__Goal of the exercise__
Only the number is wanted: how many lines below include "that"?
>>>
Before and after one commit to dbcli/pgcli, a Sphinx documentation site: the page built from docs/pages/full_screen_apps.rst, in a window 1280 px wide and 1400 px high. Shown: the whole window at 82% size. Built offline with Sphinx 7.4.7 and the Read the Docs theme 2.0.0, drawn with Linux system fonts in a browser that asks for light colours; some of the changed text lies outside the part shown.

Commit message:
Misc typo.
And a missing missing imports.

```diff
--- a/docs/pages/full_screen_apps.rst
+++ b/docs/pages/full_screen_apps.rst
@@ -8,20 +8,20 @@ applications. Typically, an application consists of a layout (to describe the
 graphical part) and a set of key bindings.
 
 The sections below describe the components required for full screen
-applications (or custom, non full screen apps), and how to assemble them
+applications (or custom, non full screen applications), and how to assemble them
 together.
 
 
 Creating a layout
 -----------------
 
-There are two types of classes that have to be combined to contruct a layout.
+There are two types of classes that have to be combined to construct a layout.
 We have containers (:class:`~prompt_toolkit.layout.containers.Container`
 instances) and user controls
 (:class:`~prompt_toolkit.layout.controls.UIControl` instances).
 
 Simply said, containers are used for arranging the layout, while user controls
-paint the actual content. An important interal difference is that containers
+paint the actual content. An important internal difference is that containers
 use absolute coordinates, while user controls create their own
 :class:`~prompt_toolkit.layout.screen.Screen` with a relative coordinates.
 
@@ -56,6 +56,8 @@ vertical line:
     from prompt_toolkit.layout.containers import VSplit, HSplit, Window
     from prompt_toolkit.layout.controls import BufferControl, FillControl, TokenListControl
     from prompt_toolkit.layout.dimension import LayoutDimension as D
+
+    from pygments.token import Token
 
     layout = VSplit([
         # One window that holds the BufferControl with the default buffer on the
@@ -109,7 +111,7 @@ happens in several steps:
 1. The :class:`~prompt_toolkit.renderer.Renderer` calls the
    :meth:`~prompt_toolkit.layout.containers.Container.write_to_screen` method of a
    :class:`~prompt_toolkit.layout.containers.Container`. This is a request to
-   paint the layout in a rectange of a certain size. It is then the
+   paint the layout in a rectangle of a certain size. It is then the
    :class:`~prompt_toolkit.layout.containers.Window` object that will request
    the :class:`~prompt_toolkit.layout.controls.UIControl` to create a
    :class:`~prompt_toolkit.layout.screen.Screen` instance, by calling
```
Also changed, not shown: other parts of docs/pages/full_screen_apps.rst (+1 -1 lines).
<<<
__Exercise output__
7